Genetics and the Moral Mission of Health Insurance
Murray, Thomas H., The Hastings Center Report
Deciding whether genetic differences among individuals are morally relevant to health insurance requires us to ask, What kind of good is health care? and, What principles should govern its distribution? There are good reasons to doubt that "actuarial fairness" is an adequate description of genuine fairness in health insurance.
All men are created equal. So reads one of the United States of America's founding political documents. This stirring affirmation of equality was not meant as a claim that all people are equivalent in all respects. Surely the drafters of the Declaration of Independence and the Constitution were as aware then as we are now of the wondrous variety of human-kind. People differ in their appearance, their talents, and their character, among other things, and those differences matter enormously.
The commitment to equality embodied in our political tradition is not a claim that people, in fact, are indistinguishable from one another. Rather it is an assertion that before this government, this system of laws and courts, all persons are to be given equal standing, and all persons must be treated with equal regard.
Human genetics, in contrast, is a science of inequality--a study of human particularity and difference. One of the most difficult challenges facing us in the coming flood tide of genetic information is how to assimilate these evidences of human differences without undermining our commitment to political, legal, and moral equality.
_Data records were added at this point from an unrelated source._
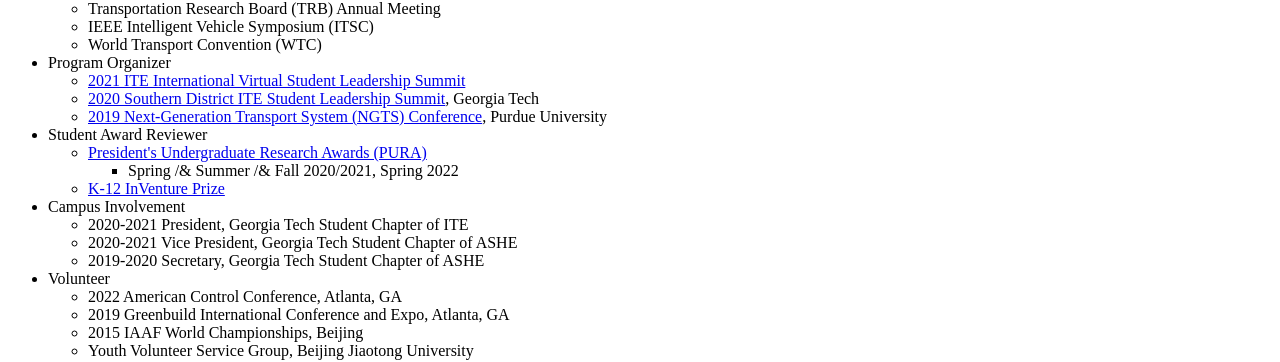
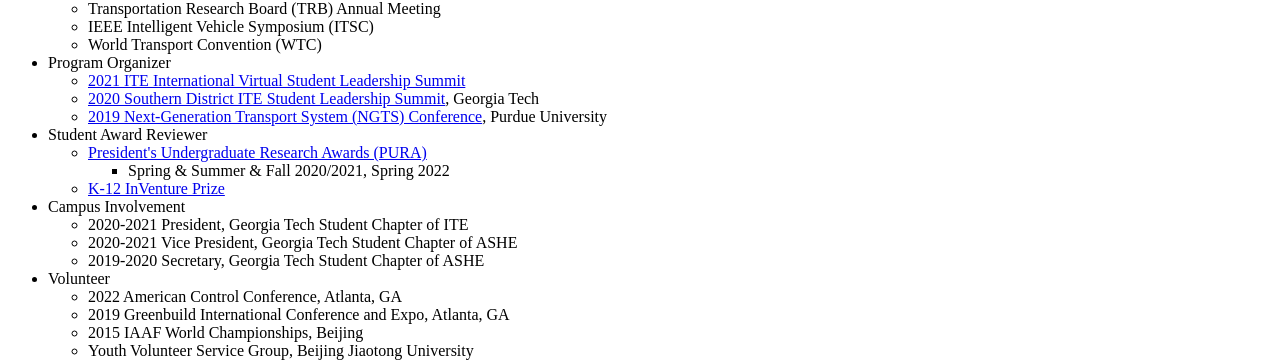
Before and after one commit to YangjiaoChen/YangjiaoChen.github.io, a Jekyll site: the page built from service.html, in a window 1280 px wide. Shown: the part 283-645 px from the top of the page. Built offline with Jekyll 4.4.1, drawn with Linux system fonts in a browser that asks for light colours.

```diff
--- a/service.html
+++ b/service.html
@@ -104,7 +104,7 @@ title: "Yangjiao Chen: service"
 
     <li><a href="https://undergradresearch.gatech.edu/content/presidents-undergraduate-research-awards" target="_blank">President's Undergraduate Research Awards (PURA)</a></li>
            <ul>
-                <li>Spring /& Summer /& Fall 2020/2021, Spring 2022 </li>
+                <li>Spring & Summer & Fall 2020/2021, Spring 2022 </li>
 
             </ul>
 
```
The information about human differences pouring forth from the science of human genetics provides us with a multitude of opportunities to treat people differently according to some aspect of their genetic makeup. Deciding which uses of this information are just and which are unjust will require us to reexamine the ethical significance of a wide variety of human differences and the larger social purposes of a variety of institutions, among them health, life, and other forms of insurance.
Health insurance in the United States has moved from a system based mostly on community rating where, in a given community, all people pay comparable rates, to a system where the cost to the purchasers of insurance is based on the expected claims--a risk- or experienced-based system. This movement has significant ethical as well as economic overtones. Community rating was a system that reflected a notion of community responsibility for providing health care for its members, where the qualifying principle was community membership. Other differences, such as preexisting risks, did not count as morally relevant distinctions. Risk-and experience-based systems presume that it is fair to charge different prices, or to refuse to insure people entirely, if they will need expensive health care. Such systems treat predicted need for care as a morally relevant difference among persons that justifies differential access to health insurance, and through it, to health care. But this presumes precisely what is in question: what are good moral reasons for treating people differently with respect to access to health insurance and health care?
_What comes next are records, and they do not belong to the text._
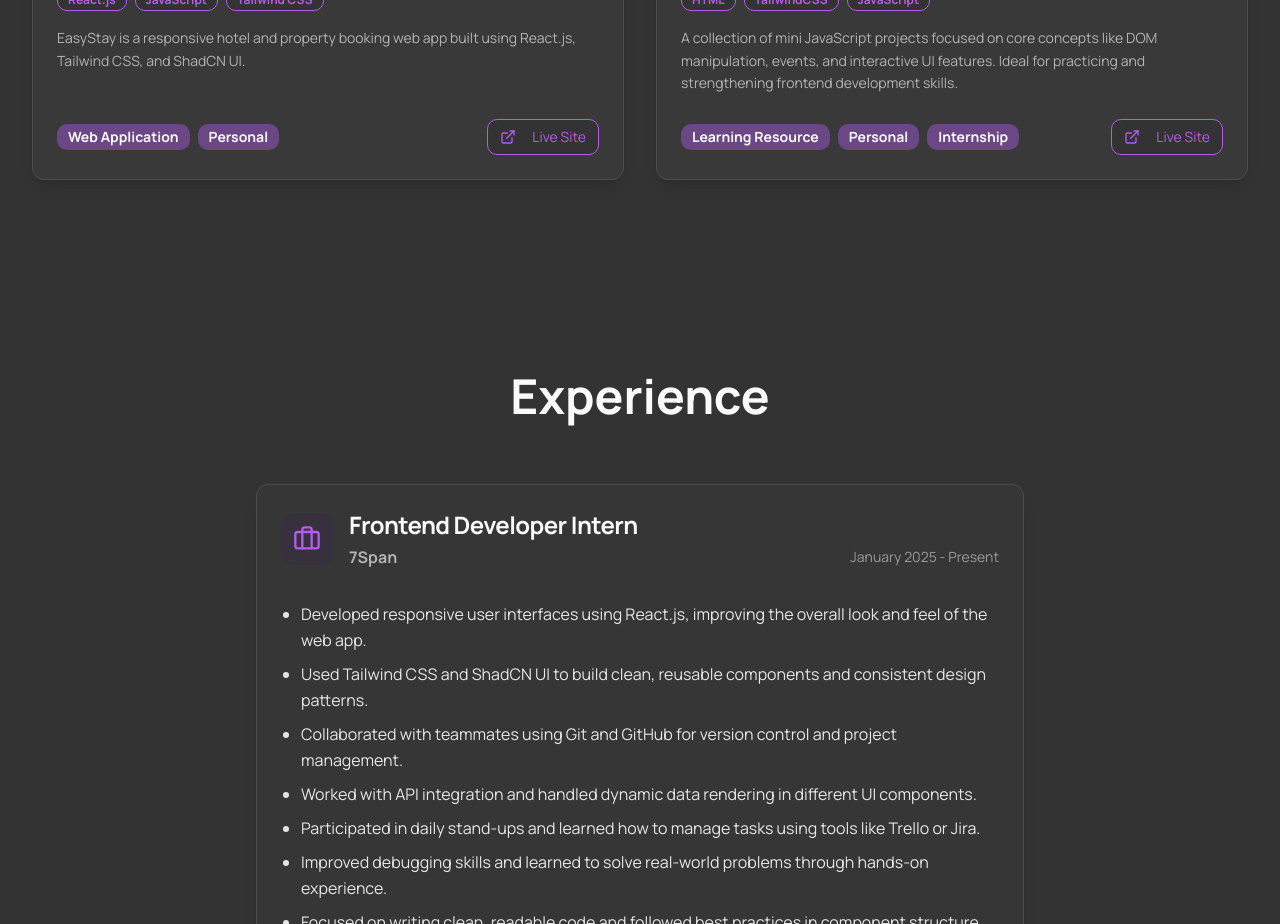
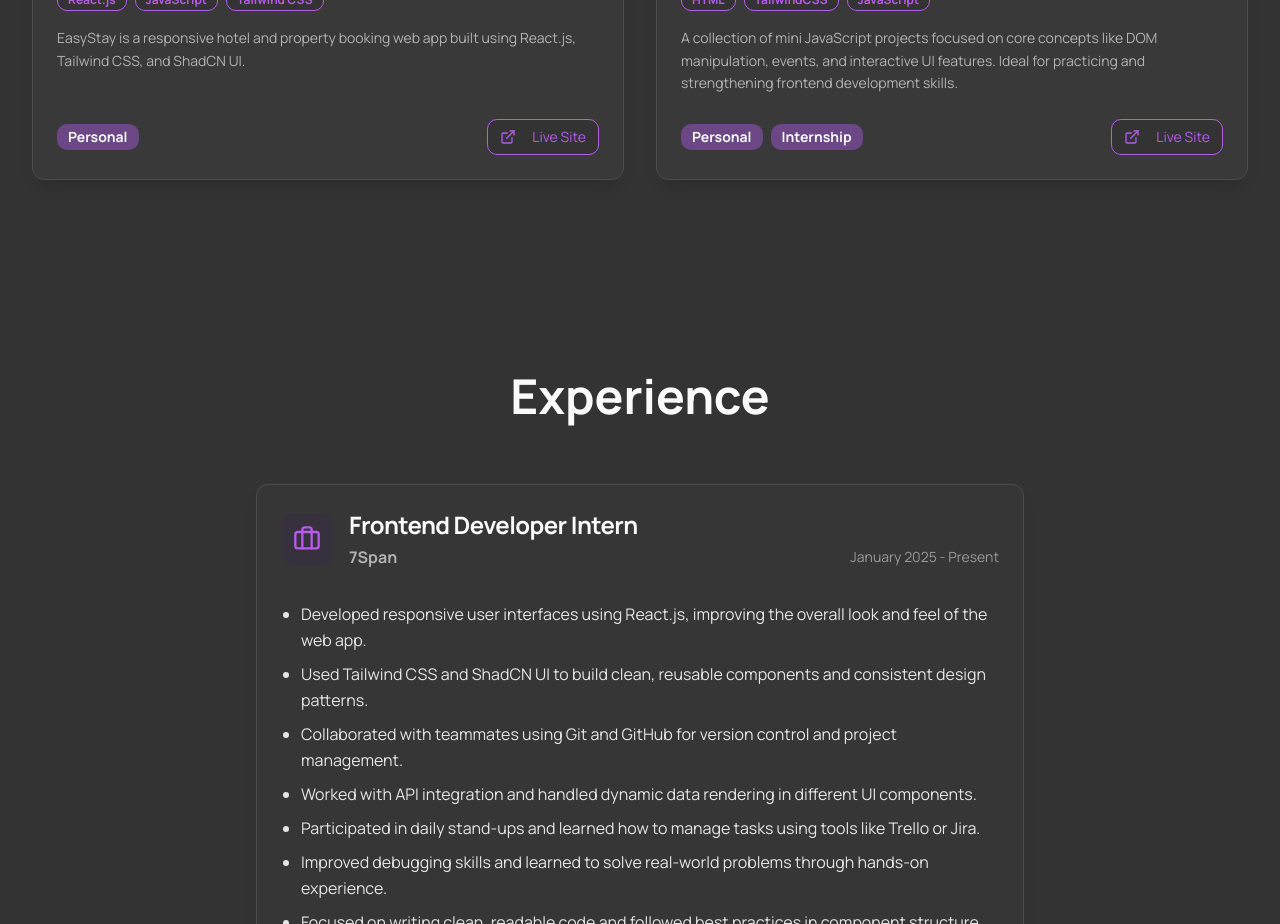
Before and after one commit to dhruvpanchal-271103/Dhruv-Portfolio, a Next.js app: page / in a window 1280 px wide. Shown: the part 1400-2324 px from the top of the page. Built offline with nearby package versions, Linux system fonts and the light colour scheme.

Commit message:
add category tags

```diff
--- a/src/components/sections/projects-section.tsx
+++ b/src/components/sections/projects-section.tsx
@@ -8,7 +8,7 @@ const featuredProjects: Project[] = [
   {
     id: "1",
     title: "EasyStay",
-    category: ["Web Application", "Personal"], // Updated to array
+    category: ["Personal"],
     description: "EasyStay is a responsive hotel and property booking web app built using React.js, Tailwind CSS, and ShadCN UI.",
     imageUrl: "/images/easystay.png",
     imageHint: "hotel booking interface",
@@ -18,7 +18,7 @@ const featuredProjects: Project[] = [
   {
     id: "2",
     title: "JS Mini Projects Collection",
-    category: ["Learning Resource", "Personal", "Internship"], // Updated to array
+    category: ["Personal", "Internship"],
     description: "A collection of mini JavaScript projects focused on core concepts like DOM manipulation, events, and interactive UI features. Ideal for practicing and strengthening frontend development skills.",
     imageUrl: "/images/Tasks.png",
     imageHint: "JS Mini Projects Collection",
```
Risk- and experience-rated systems are now dominant in private health insurance in the United States, having largely replaced community rating. This trend, coupled with the rapid growth in the cost of health insurance for employers, creates a situation in which risk-oriented genetic testing could become an important, complicating feature.
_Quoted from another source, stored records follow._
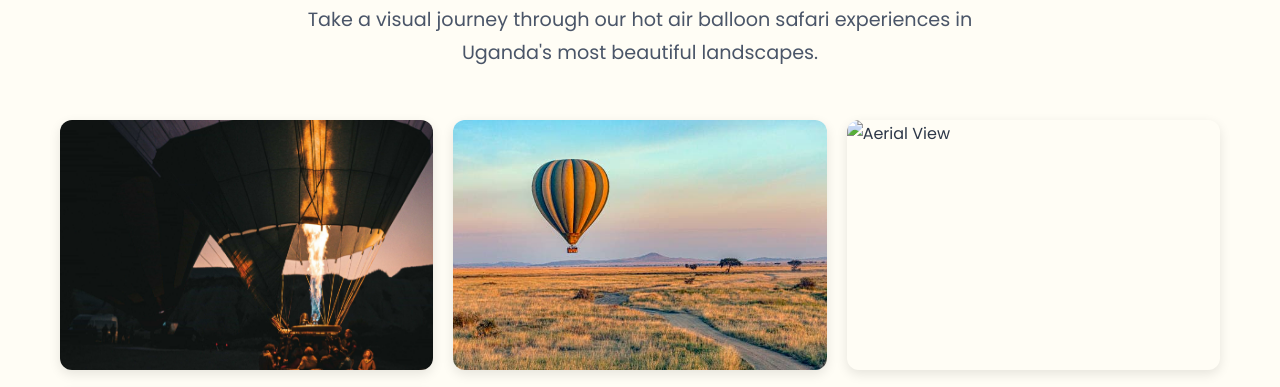
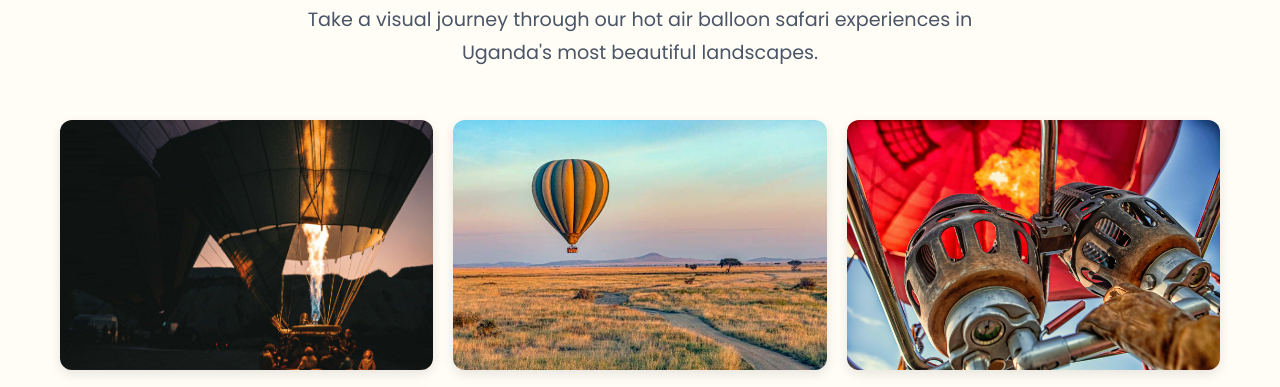
Before and after one commit to Charlie01-creator/Celerialug, a plain HTML site: page index.html in a window 1280 px wide. Shown: the part 3880-4267 px from the top of the page. Drawn offline with nearby package versions, Linux system fonts and the light colour scheme; grey boxes are pictures that could not be loaded.

Commit message:
Update index.html

```diff
--- a/index.html
+++ b/index.html
@@ -1222,7 +1222,7 @@
                     </div>
                 </div>
                 <div class="gallery-item">
-                    <img src="502.jpg" alt="Aerial View">
+                    <img src="500.jpg" alt="Aerial View">
                     <div class="gallery-overlay">
                         <i class="fas fa-search-plus"></i>
                     </div>
```
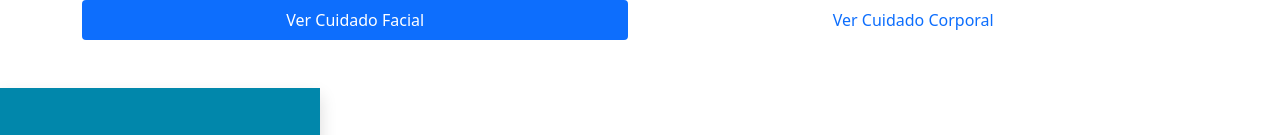
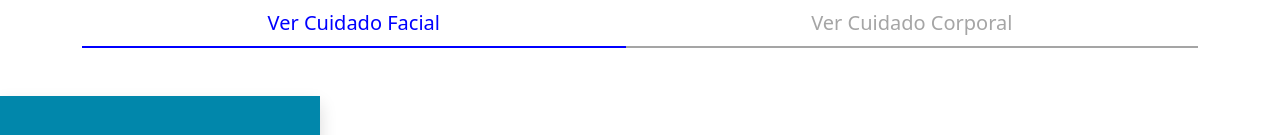
Before and after one commit to davcrash/milo-shop, an Angular app: page / in a window 1280 px wide. Shown: the top 135 px of the page. Built offline with nearby package versions, Linux system fonts and the light colour scheme; what @angular-slider/ngx-slider would draw is missing.

Commit message:
add nav syle

```diff
--- a/src/app/app.component.css
+++ b/src/app/app.component.css
@@ -0,0 +1,9 @@
+.nav-pills .nav-link.active {
+  background-color: transparent;
+  color: blue;
+  border-bottom: 2px solid blue;
+}
+.nav-link {
+  color: #a5a5a5;
+  border-bottom: 2px solid #a5a5a5;
+}
--- a/src/app/app.component.html
+++ b/src/app/app.component.html
@@ -1,13 +1,13 @@
 <div class="container">
   <ul ngbNav #nav="ngbNav" class="nav-pills nav-fill">
     <li ngbNavItem>
-      <a ngbNavLink>Ver Cuidado Facial</a>
+      <a ngbNavLink class="fs-5 rounded-0">Ver Cuidado Facial</a>
       <ng-template ngbNavContent>
         <app-products-container [careType]="facial"></app-products-container>
       </ng-template>
     </li>
     <li ngbNavItem>
-      <a ngbNavLink>Ver Cuidado Corporal</a>
+      <a ngbNavLink class="fs-5 rounded-0">Ver Cuidado Corporal</a>
       <ng-template ngbNavContent>
         <app-products-container [careType]="bodily"></app-products-container>
       </ng-template>
```
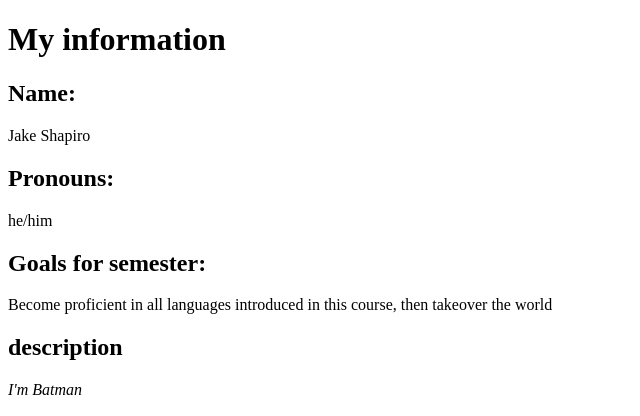
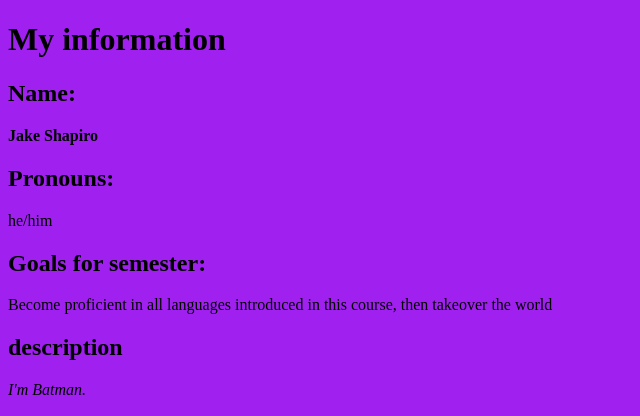
Before and after one commit to Jshap44/Jshap44.github.io, a plain HTML site: page wa/wa2.html in a window 1280 px wide. Shown: the top 416 px of the page, without its empty margins (0-640 px from the left). Drawn offline with Linux system fonts and the light colour scheme.

Commit message:
Create first.code-workspace

```diff
--- a/wa/wa2.html
+++ b/wa/wa2.html
@@ -6,19 +6,19 @@
     <meta name="viewport" content="width=device-width, initial-scale=1.0">
     <title>Document</title>
 </head>
-<body>
+<body style="background-color: #A020F0;" >
     <h1>My information</h1>
     <h2>Name:</h2>
-    <p>Jake Shapiro</p>
+    <p><strong>Jake Shapiro</strong></p>
     <h2>Pronouns:</h2>
     <p>he/him</p>
     <h2>Goals for semester:</h2>
     <p>Become proficient in all languages introduced in this course, then takeover the world</p>
     <h2>description</h2>
-    <p><em>I'm Batman</em></p>
+    <p><em>I'm Batman.</em></p>
 
     <h2>This is a picture of my face</h2>
-    <img src ="../img/Portrait.JPG" height = "400"  width = "500">
+    <img src ="../img/Portrait.JPG" height = "400"  width = "500" alt = "a cool picture one of my classmates made of me">
     <p><a href = "https://youtube.com/shorts/5WvUbTr5bgI?si=kv55r_ARUNlAqPVu" target = "_blank"> This is one of my favorite YouTube videos</a></p>
 </body>
 </html>
```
We may create a catch-22 so that only people who are unlikely to need health insurance can afford it. Genetic testing may permit a much more complete and refined classification of people into risk categories, and so move us further away from sharing the financial burdens of illness and further in the direction of individualized premiums based on individual risk factors. Genetic risk testing is important because it exposes the logic of a system that provides access to health insurance to those least likely to need it. …